As conference season approaches, we're gearing up to hit the road running - with our first stop in Miami, Fla., at Cambridge Healthtech Institute's Summit for Clinicial Ops Executives (SCOPE). In an effort to get ourselves and our industry colleagues prepared (and excited!), we thought a Twitter chat with our friends from CHI's SCOPE would be a great way to kick off this exciting time! The Twitter chat is scheduled for Tuesday, 21 Jan at 12 p.m. ET. We'll be talking about using social media for clinical trials, pharma and advocacy groups, and exploring some of the latest new technologies for the clinical R & D industry. Follow #SCOPEchat on Tuesday to join the conversation.

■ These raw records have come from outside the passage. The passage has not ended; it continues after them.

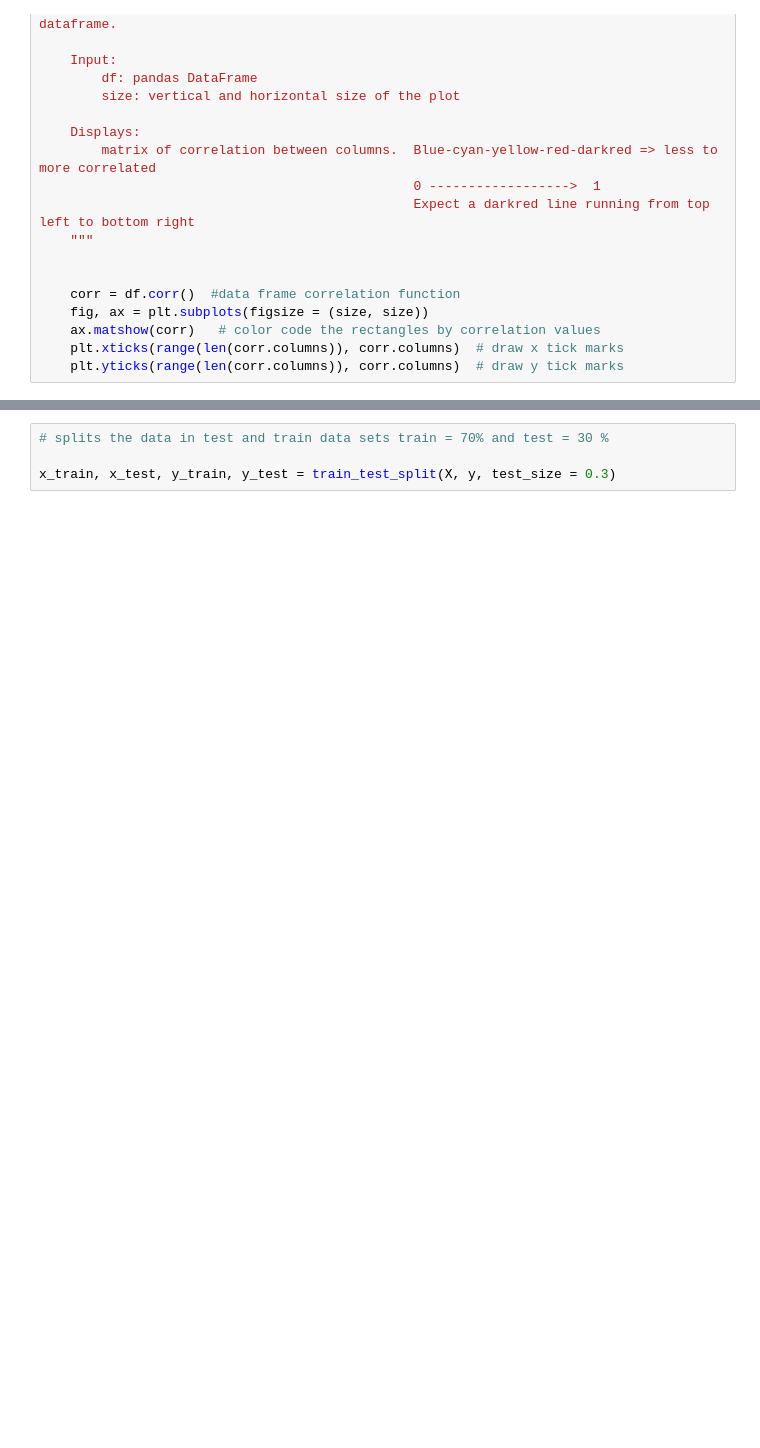
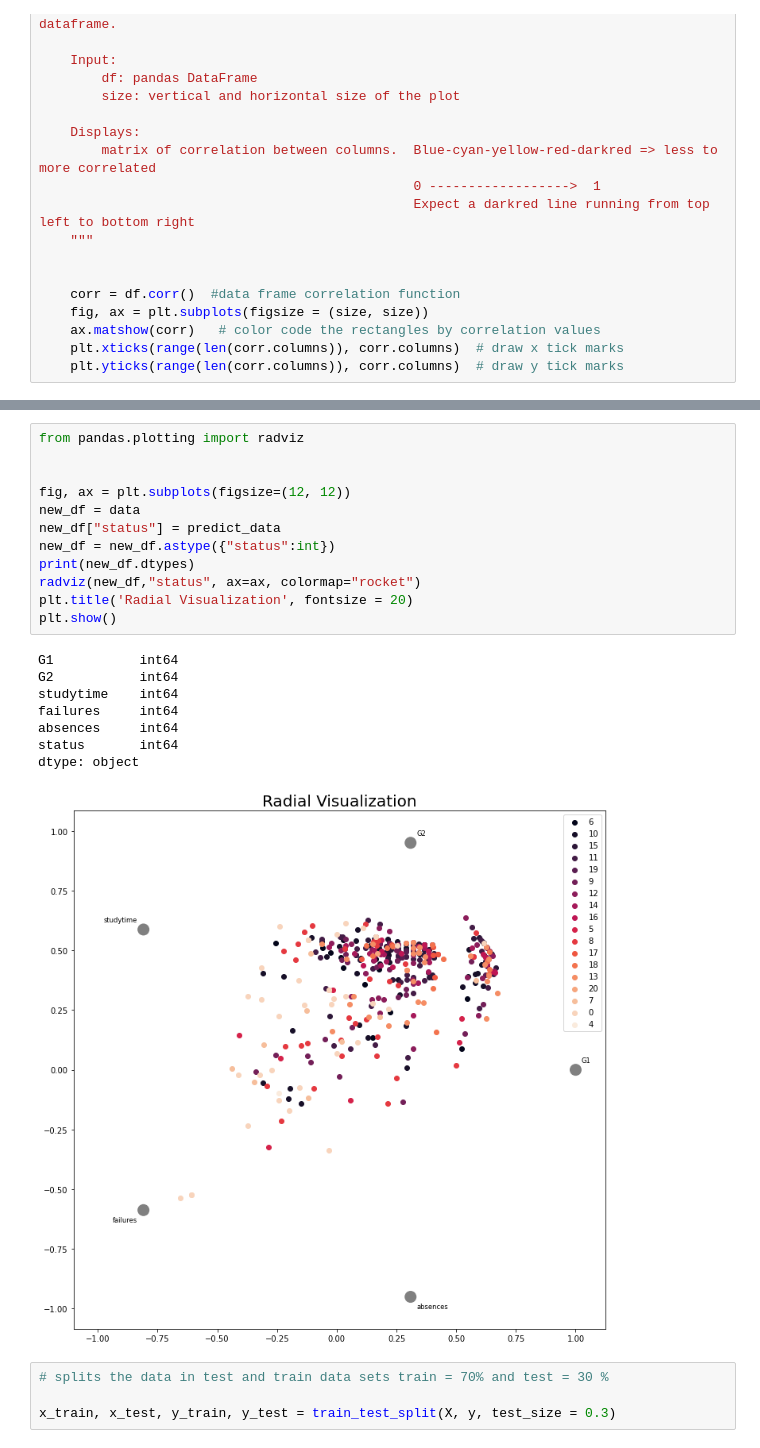
Before and after one commit to Varija-Doshi/ML---Student-Grades-Prediction, a Jupyter notebook: StudentGradePrediction.ipynb, the cells around one changed output, grey strips where cells are left out. Drawn from its saved outputs; the diff is of its cells as text; blank space fills up the shorter version.

```diff
--- a/StudentGradePrediction.ipynb
+++ b/StudentGradePrediction.ipynb
@@ -79,3 +122,24 @@ data.corr()
+# %%
+from pandas.plotting import radviz
+
+
+fig, ax = plt.subplots(figsize=(12, 12))
+new_df = data
+new_df["status"] = predict_data
+new_df = new_df.astype({"status":int})
+print(new_df.dtypes)
+radviz(new_df,"status", ax=ax, colormap="rocket")
+plt.title('Radial Visualization', fontsize = 20)
+plt.show()
+# %% [output]
+G1           int64
+G2           int64
+studytime    int64
+failures     int64
+absences     int64
+status       int64
+dtype: object
+[figure, added]
 # %%
 # splits the data in test and train data sets train = 70% and test = 30 %
 
```
Also changed, not shown: parts of 15 cells of this notebook.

Also today, we're back again with another interview with Micah Lieberman from CHI (click here to see our 2012 interview with Micah)! If you aren’t familiar with Micah, he is the executive director of conferences at Cambridge Healthtech Institute. Micah is a producer, content developer and facilitator of executive forums for thought leaders in the biopharmaceutical and healthcare industries. In our latest blog interview with Micah, we’re talking about the changing landscape of conferences and what he's most excited about for SCOPE 2014. Read on to learn more about this year’s Summit for Clinical Ops Executives (SCOPE) and the Twitter chat.
Tell us more about this year’s SCOPE. How is this year’s event different than past SCOPEs?
Thanks for asking me to be a part of your blog, first of all, and for always being such an enthusiastic participant of Cambridge Healthtech Institute’s SCOPE Summit. You and BBK are a generous and active member of the clinical research community and I think people appreciate it.
CHI’s SCOPE Summit, the Summit for Clinical Ops Executives, is officially in its 5th year. It is actually a few years older than that but it took a few years to become what it is now. If you look at the February 2014 conference that is coming up you will notice that the three-day event has grown into 11 individual conference tracks. The different conferences cover a wider range of topics than in the past and are focused on issues related to each aspect of clinical trial planning and management: Data Integration, Feasibility, Site Selection and Management, Recruitment and Retention, Social Media and Mobile Tech, Project Management, Forecasting, Aggregate Spend Compliance, Post-Marketing Studies, and Sample Logistics. If you look at the past years’ events you will notice an organic growth, an evolution of the event as it expands its reach each and every year without going too far afield…we hope. For those who attend every year, you will notice extended coverage on recruitment, retention, adherence, data management, data integration, feasibility, site management, study start up and then you will notice new coverage on aggregate spend and transparency reporting in clinical trials, sample-biospecimen management in clinical trials, and post-marketing and real world data research. Also new this year, are the two plenary keynotes that tie into SCOPE’s overall mission and goal.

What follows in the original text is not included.